The elders of any congregation have a scriptural obligation to “feed the flock” (Acts 20:28). The “sheep” have a scriptural responsibility to submit to these shepherds and follow their lead (Hebrews 13:17). Elders are to tend to the spiritual needs of the flock, and the congregation is commissioned to follow that lead so long as their leadership does not violate God’s Word. Therefore, if the elders set reasonably appointed times to nourish the flock, the Christian does not have the right to willfully excuse himself from the assembling of the saints. The author of Hebrews wrote, “Let us hold fast the confession of our hope without wavering, for He who promised is faithful; and let us consider how to stimulate one another to love and good deeds, not forsaking our own assembling together, as is the habit of some, but encouraging one another; and all the more as you see the day drawing near.” How does one consider another? How do we stimulate one another to love and good deeds? How do we encourage one another if we are not present? How does my staying at home serve to stimulate others? How do I encourage others from my couch? When we miss services, we miss a golden opportunity for growth and encouragement, for love and support, and for praise and worship. Let us realize all that we are forsaking when we willfully forsake the assembly. 

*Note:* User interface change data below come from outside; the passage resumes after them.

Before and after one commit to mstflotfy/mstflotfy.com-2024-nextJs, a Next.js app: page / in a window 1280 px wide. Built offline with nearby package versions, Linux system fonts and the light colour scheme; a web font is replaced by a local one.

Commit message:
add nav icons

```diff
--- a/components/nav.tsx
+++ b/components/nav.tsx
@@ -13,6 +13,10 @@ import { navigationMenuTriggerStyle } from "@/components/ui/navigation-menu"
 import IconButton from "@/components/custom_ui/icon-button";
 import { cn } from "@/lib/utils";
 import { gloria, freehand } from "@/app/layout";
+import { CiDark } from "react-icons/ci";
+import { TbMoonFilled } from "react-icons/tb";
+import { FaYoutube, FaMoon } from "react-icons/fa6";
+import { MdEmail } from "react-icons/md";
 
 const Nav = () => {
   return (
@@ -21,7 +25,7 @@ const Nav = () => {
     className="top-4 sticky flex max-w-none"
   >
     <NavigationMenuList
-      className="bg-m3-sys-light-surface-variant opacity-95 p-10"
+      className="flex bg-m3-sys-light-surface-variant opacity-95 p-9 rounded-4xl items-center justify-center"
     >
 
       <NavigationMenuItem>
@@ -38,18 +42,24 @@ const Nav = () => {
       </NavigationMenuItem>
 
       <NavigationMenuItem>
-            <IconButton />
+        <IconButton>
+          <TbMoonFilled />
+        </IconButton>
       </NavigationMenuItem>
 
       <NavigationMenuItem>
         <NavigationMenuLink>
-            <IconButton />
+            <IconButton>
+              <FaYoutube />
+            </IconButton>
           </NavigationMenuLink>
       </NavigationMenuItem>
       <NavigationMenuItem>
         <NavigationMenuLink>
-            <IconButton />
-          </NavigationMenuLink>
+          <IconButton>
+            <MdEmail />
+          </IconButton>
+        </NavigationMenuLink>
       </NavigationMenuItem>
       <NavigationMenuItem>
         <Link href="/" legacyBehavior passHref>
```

At its core, the question, “Do I have to be there?” is a selfish one. It is not a question for the one who seeks to serve the Lord with every fiber of his being. Church attendance should be a decision made one time. We resolve to assemble with our fellow brothers and sisters at every opportunity, barring any unforeseen circumstances. We must be committed to the life and health of the body of Christ. Also, consider this: If the church was a part of God’s eternal plan from the beginning and Jesus Christ purchased the church with His own blood, then why would I ever treat His precious commodity as non-essential, or attempt to justify my lack of participation?